**** Exercise materials
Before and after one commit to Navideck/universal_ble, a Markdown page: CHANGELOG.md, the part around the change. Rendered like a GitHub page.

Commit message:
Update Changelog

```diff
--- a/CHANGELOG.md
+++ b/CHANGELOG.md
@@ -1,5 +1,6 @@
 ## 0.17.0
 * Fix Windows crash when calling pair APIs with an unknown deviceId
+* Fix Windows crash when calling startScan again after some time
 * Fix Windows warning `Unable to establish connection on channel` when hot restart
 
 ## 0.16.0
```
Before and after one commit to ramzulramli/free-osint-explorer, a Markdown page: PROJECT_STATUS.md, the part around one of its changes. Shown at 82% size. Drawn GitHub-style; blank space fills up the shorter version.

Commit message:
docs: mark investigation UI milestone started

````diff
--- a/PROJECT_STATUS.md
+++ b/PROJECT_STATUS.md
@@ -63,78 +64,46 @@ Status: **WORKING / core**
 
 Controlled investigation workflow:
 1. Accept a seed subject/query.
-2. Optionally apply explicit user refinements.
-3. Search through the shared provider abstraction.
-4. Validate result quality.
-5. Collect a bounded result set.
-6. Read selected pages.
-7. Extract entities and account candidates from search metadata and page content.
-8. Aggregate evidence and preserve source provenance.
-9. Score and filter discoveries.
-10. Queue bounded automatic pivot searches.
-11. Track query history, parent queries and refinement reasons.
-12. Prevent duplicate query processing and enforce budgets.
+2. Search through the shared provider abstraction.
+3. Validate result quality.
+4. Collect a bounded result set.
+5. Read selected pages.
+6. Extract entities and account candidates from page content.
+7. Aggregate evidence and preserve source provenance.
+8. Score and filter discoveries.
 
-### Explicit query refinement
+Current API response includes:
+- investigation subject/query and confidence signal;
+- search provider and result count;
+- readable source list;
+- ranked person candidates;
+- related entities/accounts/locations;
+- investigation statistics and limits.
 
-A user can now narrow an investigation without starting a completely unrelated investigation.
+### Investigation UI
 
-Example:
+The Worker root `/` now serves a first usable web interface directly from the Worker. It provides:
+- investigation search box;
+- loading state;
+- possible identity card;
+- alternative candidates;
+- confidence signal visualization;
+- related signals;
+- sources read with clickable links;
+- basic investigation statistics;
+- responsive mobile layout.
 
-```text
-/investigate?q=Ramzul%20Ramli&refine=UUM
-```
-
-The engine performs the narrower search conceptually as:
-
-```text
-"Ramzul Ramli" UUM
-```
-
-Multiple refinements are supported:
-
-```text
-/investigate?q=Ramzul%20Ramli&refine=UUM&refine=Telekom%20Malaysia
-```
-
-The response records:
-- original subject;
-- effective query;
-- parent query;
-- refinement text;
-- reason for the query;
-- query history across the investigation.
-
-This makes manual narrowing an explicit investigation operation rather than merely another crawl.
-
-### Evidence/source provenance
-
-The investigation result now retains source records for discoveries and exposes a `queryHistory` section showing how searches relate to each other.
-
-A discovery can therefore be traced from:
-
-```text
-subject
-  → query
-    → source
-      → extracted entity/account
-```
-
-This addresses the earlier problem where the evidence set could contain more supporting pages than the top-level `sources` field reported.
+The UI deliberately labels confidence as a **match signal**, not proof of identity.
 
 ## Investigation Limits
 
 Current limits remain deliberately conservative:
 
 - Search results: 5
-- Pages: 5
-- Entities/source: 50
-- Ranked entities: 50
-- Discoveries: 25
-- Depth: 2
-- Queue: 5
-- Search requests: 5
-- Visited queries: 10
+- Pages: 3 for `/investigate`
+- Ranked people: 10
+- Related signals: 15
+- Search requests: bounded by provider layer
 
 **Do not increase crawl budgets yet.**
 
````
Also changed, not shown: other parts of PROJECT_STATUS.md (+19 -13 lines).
********
Give the data again, exactly as written.

Before and after one commit to Navideck/universal_ble, a Markdown page: CHANGELOG.md, the part around the change. Rendered like a GitHub page.

Commit message:
Update Changelog

```diff
--- a/CHANGELOG.md
+++ b/CHANGELOG.md
@@ -1,5 +1,6 @@
 ## 0.17.0
 * Fix Windows crash when calling pair APIs with an unknown deviceId
+* Fix Windows crash when calling startScan again after some time
 * Fix Windows warning `Unable to establish connection on channel` when hot restart
 
 ## 0.16.0
```
Before and after one commit to ramzulramli/free-osint-explorer, a Markdown page: PROJECT_STATUS.md, the part around one of its changes. Shown at 82% size. Drawn GitHub-style; blank space fills up the shorter version.

Commit message:
docs: mark investigation UI milestone started

````diff
--- a/PROJECT_STATUS.md
+++ b/PROJECT_STATUS.md
@@ -63,78 +64,46 @@ Status: **WORKING / core**
 
 Controlled investigation workflow:
 1. Accept a seed subject/query.
-2. Optionally apply explicit user refinements.
-3. Search through the shared provider abstraction.
-4. Validate result quality.
-5. Collect a bounded result set.
-6. Read selected pages.
-7. Extract entities and account candidates from search metadata and page content.
-8. Aggregate evidence and preserve source provenance.
-9. Score and filter discoveries.
-10. Queue bounded automatic pivot searches.
-11. Track query history, parent queries and refinement reasons.
-12. Prevent duplicate query processing and enforce budgets.
+2. Search through the shared provider abstraction.
+3. Validate result quality.
+4. Collect a bounded result set.
+5. Read selected pages.
+6. Extract entities and account candidates from page content.
+7. Aggregate evidence and preserve source provenance.
+8. Score and filter discoveries.
 
-### Explicit query refinement
+Current API response includes:
+- investigation subject/query and confidence signal;
+- search provider and result count;
+- readable source list;
+- ranked person candidates;
+- related entities/accounts/locations;
+- investigation statistics and limits.
 
-A user can now narrow an investigation without starting a completely unrelated investigation.
+### Investigation UI
 
-Example:
+The Worker root `/` now serves a first usable web interface directly from the Worker. It provides:
+- investigation search box;
+- loading state;
+- possible identity card;
+- alternative candidates;
+- confidence signal visualization;
+- related signals;
+- sources read with clickable links;
+- basic investigation statistics;
+- responsive mobile layout.
 
-```text
-/investigate?q=Ramzul%20Ramli&refine=UUM
-```
-
-The engine performs the narrower search conceptually as:
-
-```text
-"Ramzul Ramli" UUM
-```
-
-Multiple refinements are supported:
-
-```text
-/investigate?q=Ramzul%20Ramli&refine=UUM&refine=Telekom%20Malaysia
-```
-
-The response records:
-- original subject;
-- effective query;
-- parent query;
-- refinement text;
-- reason for the query;
-- query history across the investigation.
-
-This makes manual narrowing an explicit investigation operation rather than merely another crawl.
-
-### Evidence/source provenance
-
-The investigation result now retains source records for discoveries and exposes a `queryHistory` section showing how searches relate to each other.
-
-A discovery can therefore be traced from:
-
-```text
-subject
-  → query
-    → source
-      → extracted entity/account
-```
-
-This addresses the earlier problem where the evidence set could contain more supporting pages than the top-level `sources` field reported.
+The UI deliberately labels confidence as a **match signal**, not proof of identity.
 
 ## Investigation Limits
 
 Current limits remain deliberately conservative:
 
 - Search results: 5
-- Pages: 5
-- Entities/source: 50
-- Ranked entities: 50
-- Discoveries: 25
-- Depth: 2
-- Queue: 5
-- Search requests: 5
-- Visited queries: 10
+- Pages: 3 for `/investigate`
+- Ranked people: 10
+- Related signals: 15
+- Search requests: bounded by provider layer
 
 **Do not increase crawl budgets yet.**
 
````
Also changed, not shown: other parts of PROJECT_STATUS.md (+19 -13 lines).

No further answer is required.